By Brian Hagberg
50th Space Wing Public Affairs
Schriever Air Force Base’s School Age Program recently caught the attention of the Colorado chapter of 4-H for its work in science, technology, engineering and mathematics projects.
Specifically, the program’s work with rockets earned it a photo spot on the Colorado State University 4-H (4hstemk12.colostate.edu) website.
“We thought rockets would be a great added program to the SAP,” said Mary Barkley, 50th Force Support Squadron flight chief. “We thought it was really appropriate because we are in space command.”
The photos were submitted to the website by Vanessa Tranel, Colorado 4-H military liaison, to help promote the 4-H military partnership, as well as the 4-H emphasis on STEM projects.
Tranel said the 4-H rocketry program helps youth learn the concepts of flight, design, motion, math and scientific inquiry through the use of hands-on experiments with different types of rockets.
The photos appearing on the website are from the launch of the third stage of the SAP’s rocket program. Youth began the rocket program, one of the SAP’s long-term projects, by building simple rockets made of straws and launching them using the pressure derived from a dropping weight.
“This was a long-term project for the SAP,” said Vicki Rygiel, School Age Program coordinator. “It’s been a long-term project explaining all the science behind (the rockets). We have 4-H curriculum explaining the reaction between baking soda and vinegar and another on how things move.”
The group progressed from simple straw launches to a more advanced propulsion system using PVC tubes, 2-liter plastic bottles and a paper tube. Rygiel brought in a pair of engineers from Lockheed Martin to present the curriculum, titled “Rockets to the Rescue,” which challenged youth to design a rocket capable of carrying a “payload” to a group of storm survivors stranded on an island.
“Basically they had to move a pay load, which was a new vocabulary term for them,” Rygiel said. “They were challenged with the idea that they had to move a payload from one place to another.”
The Lockheed engineers served a dual purpose as they both assisted the youth with creating the rockets, and explained how the knowledge they gain through the rocket program can be applied to a real world career.
“We’re building all of these elements together to help the kids enrich their curriculum at school, enhance their base knowledge and, ultimately, to highlight career opportunities,” Rygiel said. “That’s why we brought in the Lockheed Martin engineers so they could see that there is a job connected to this.”
The photos used on the 4-H website show what happened when water was added to the mix.

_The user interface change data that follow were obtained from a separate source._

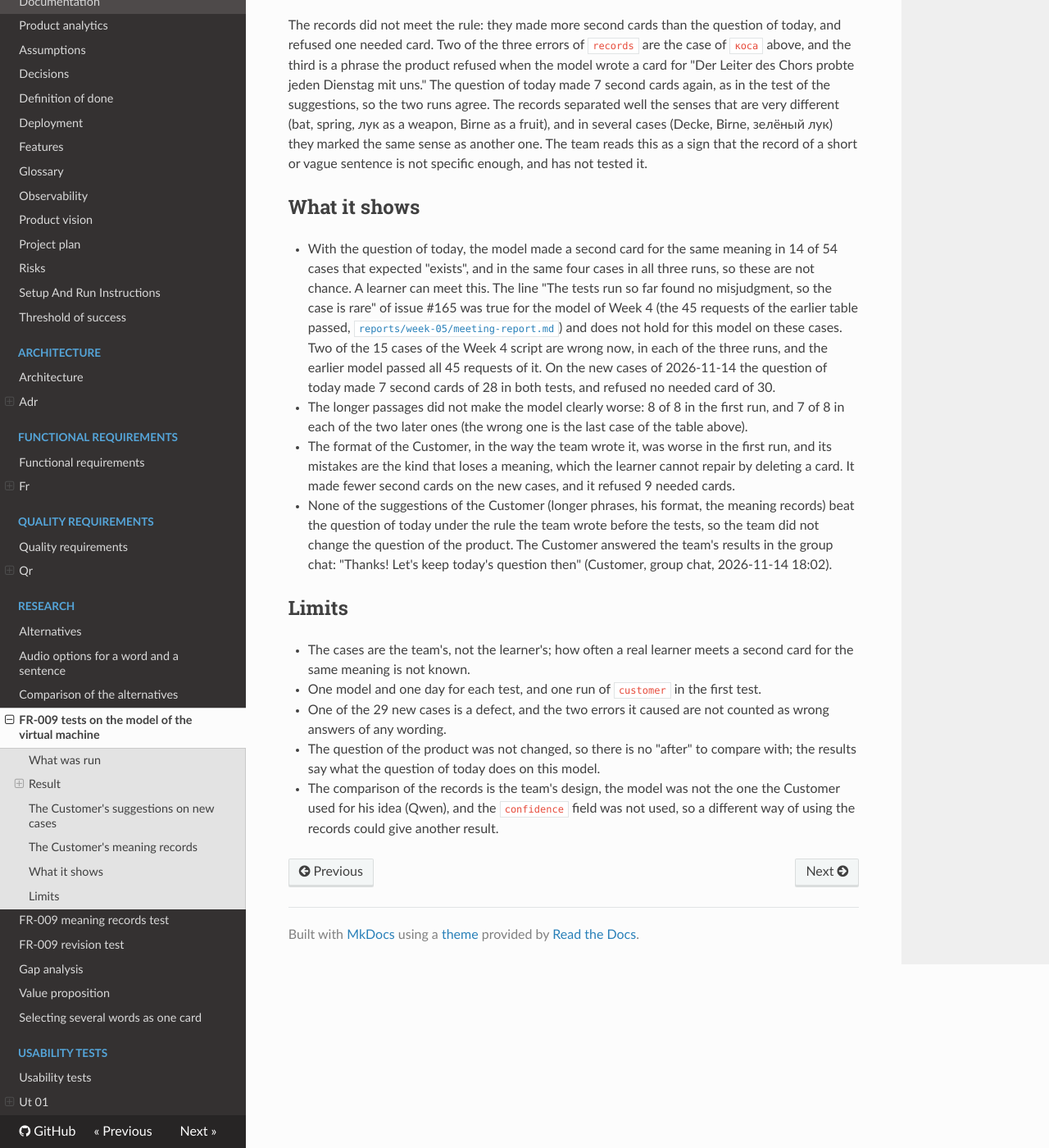
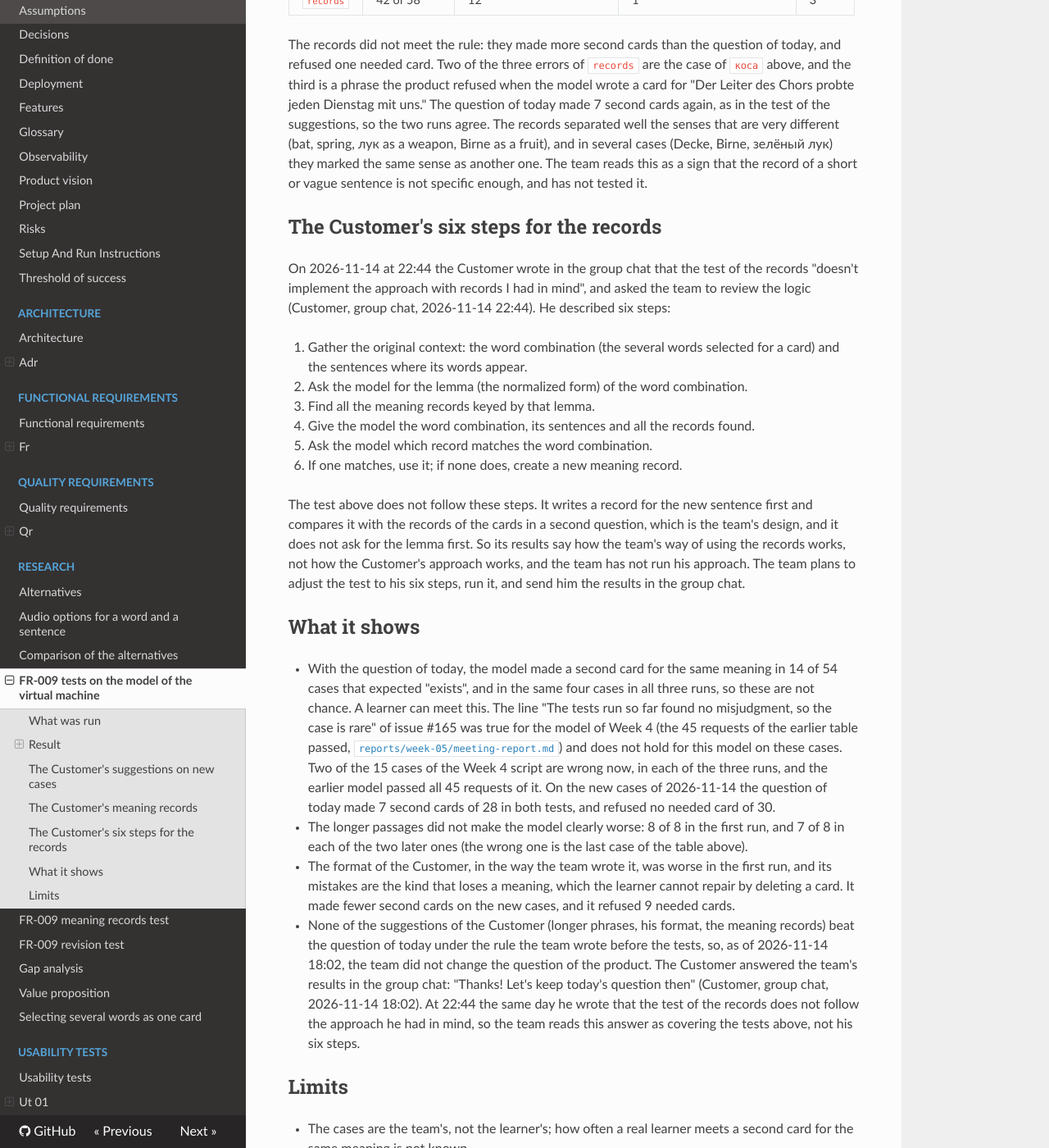
Before and after one commit to itpd-team-6/sentence-cards-generator-team-6, an MkDocs documentation site: the page built from docs/research/fr-009-model-test.md, in a window 1280 px wide and 1400 px high, scrolled down 3376 px. Shown: the whole window at 82% size. Built offline with MkDocs 1.6.1, drawn with Linux system fonts in a browser that asks for light colours; nearby versions of some CDN libraries; some of the changed text lies outside the part shown.

Commit message:
Record the Customer's six steps for the meaning records

```diff
--- a/docs/research/fr-009-model-test.md
+++ b/docs/research/fr-009-model-test.md
@@ -3,6 +3,7 @@
 This is the evidence for [issue #165](https://github.com/itpd-team-6/sentence-cards-generator-team-6/issues/165), the action point of the Week 4 meeting ([`DEC-043`](../decisions.md#dec-043)), and for the choice recorded in [`DEC-070`](../decisions.md#dec-070).
 The tests send to the model the question the product sends, and say for each case whether the model made a card or said that the card exists.
 There are three tests: the test table of 2026-11-13, the test of the Customer's two suggestions on new cases of 2026-11-14, and the test of the Customer's meaning records of 2026-11-14.
+The Customer's six steps for the records (2026-11-14 22:44) are not tested yet, see [the section about them](#the-customers-six-steps-for-the-records).
 
 ## What was run
 
@@ -102,6 +103,23 @@ The question of today made 7 second cards again, as in the test of the suggestio
 The records separated well the senses that are very different (bat, spring, лук as a weapon, Birne as a fruit), and in several cases (Decke, Birne, зелёный лук) they marked the same sense as another one.
 The team reads this as a sign that the record of a short or vague sentence is not specific enough, and has not tested it.
 
+## The Customer's six steps for the records
+
+On 2026-11-14 at 22:44 the Customer wrote in the group chat that the test of the records "doesn't implement the approach with records I had in mind", and asked the team to review the logic (Customer, group chat, 2026-11-14 22:44).
+He described six steps:
+
+1. Gather the original context: the word combination (the several words selected for a card) and the sentences where its words appear.
+2. Ask the model for the lemma (the normalized form) of the word combination.
+3. Find all the meaning records keyed by that lemma.
+4. Give the model the word combination, its sentences and all the records found.
+5. Ask the model which record matches the word combination.
+6. If one matches, use it; if none does, create a new meaning record.
+
+The test above does not follow these steps.
+It writes a record for the new sentence first and compares it with the records of the cards in a second question, which is the team's design, and it does not ask for the lemma first.
+So its results say how the team's way of using the records works, not how the Customer's approach works, and the team has not run his approach.
+The team plans to adjust the test to his six steps, run it, and send him the results in the group chat.
+
 ## What it shows
 
 - With the question of today, the model made a second card for the same meaning in 14 of 54 cases that expected "exists", and in the same four cases in all three runs, so these are not chance.
@@ -112,8 +130,9 @@ The team reads this as a sign that the record of a short or vague sentence is no
 - The longer passages did not make the model clearly worse: 8 of 8 in the first run, and 7 of 8 in each of the two later ones (the wrong one is the last case of the table above).
 - The format of the Customer, in the way the team wrote it, was worse in the first run, and its mistakes are the kind that loses a meaning, which the learner cannot repair by deleting a card.
   It made fewer second cards on the new cases, and it refused 9 needed cards.
-- None of the suggestions of the Customer (longer phrases, his format, the meaning records) beat the question of today under the rule the team wrote before the tests, so the team did not change the question of the product.
+- None of the suggestions of the Customer (longer phrases, his format, the meaning records) beat the question of today under the rule the team wrote before the tests, so, as of 2026-11-14 18:02, the team did not change the question of the product.
   The Customer answered the team's results in the group chat: "Thanks! Let's keep today's question then" (Customer, group chat, 2026-11-14 18:02).
+  At 22:44 the same day he wrote that the test of the records does not follow the approach he had in mind, so the team reads this answer as covering the tests above, not his six steps.
 
 ## Limits
 
@@ -121,4 +140,4 @@ The team reads this as a sign that the record of a short or vague sentence is no
 - One model and one day for each test, and one run of `customer` in the first test.
 - One of the 29 new cases is a defect, and the two errors it caused are not counted as wrong answers of any wording.
 - The question of the product was not changed, so there is no "after" to compare with; the results say what the question of today does on this model.
-- The comparison of the records is the team's design, the model was not the one the Customer used for his idea (Qwen), and the `confidence` field was not used, so a different way of using the records could give another result.
+- The comparison of the records is the team's design, and the Customer wrote at 22:44 that it is not the approach he had in mind; the model was not the one the Customer used for his idea (Qwen), and the `confidence` field was not used, so a different way of using the records could give another result.
```
Also changed, not shown: docs/decisions.md (+3 -1 lines).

Youth used a bicycle pump to add air pressure to a 2-liter bottle filled with water. Once maximum pressure was reached, they would pull a rip cord to launch the bottle. The results were impressive, as the bottles traveled as far as 30 feet.
Rygiel said the program took the opportunity to tour the restricted area later that afternoon to provide another example of how the curriculum can lead to future career opportunities.
“A lot of these kids’ parents work in space command and it brings a reality of what their parents do,” she added.
4-H has funded a grant that allowed for the purchase of the rockets that will be used in the final stage of the program. The staged rockets will be built by program youth and have multiple “stages” the rockets will need to complete in order to perform a successful launch and flight. The SAP is waiting for final approval from safety and the base fire department before setting a launch date.
Rygiel said getting the grant allowed for the purchase of 35 staged rockets, which at $15 per rocket, is no small amount.
“In a time of budget restraints, that’s definitely a blessing to have those resources out there,” Barkley said.
The ultimate end goal for the rocket program is to allow SAP youth to enter their rockets into 4-H competition at the Colorado State Fair, Rygiel said. Only the staged rockets can be submitted for competition, and all submissions must include both the rocket and a scientific analysis of what the purpose of the rocket was, as well as, the specific measurements and dimensions of the rocket.
“It’s a goal to show the youth what we’re doing is not just a one-time experience,” Rygiel said. “It can be taken to multiple levels and they could get state or even national attention.”
Tranel added she would love for the kids to be able to participate in both the El Paso County Fair and Colorado State Fair 4-H Rocketry Fly Day competitions.
4-H has a formal partnership with the Air Force, Army, Navy, Guard and Reserves. The goal of the partnership is to provide safe, quality programs for youth on military bases and installations.
“I am very, very fortunate that my job is 100 percent dedicated to the 4-H military partnership,” Tranel said. “My position exists to strengthen our relationship and provide and enhance opportunities for military youth.”
The Schriever SAP is open to children ages 5-12, who have started kindergarten. Children of active duty military, reservists on active duty orders, Department of Defense appropriated and non-appropriated fund employees and contractors working on Schriever are eligible to attend. Before and after school care and daily school bus transportation is available to children attending Ellicott School District 22. Children residing in other districts are eligible for care on scheduled school closures and snow days. Registration information for the SAP’s summer program will be available later this month.
For more information, or to register your child, contact Rygiel at 567-4742.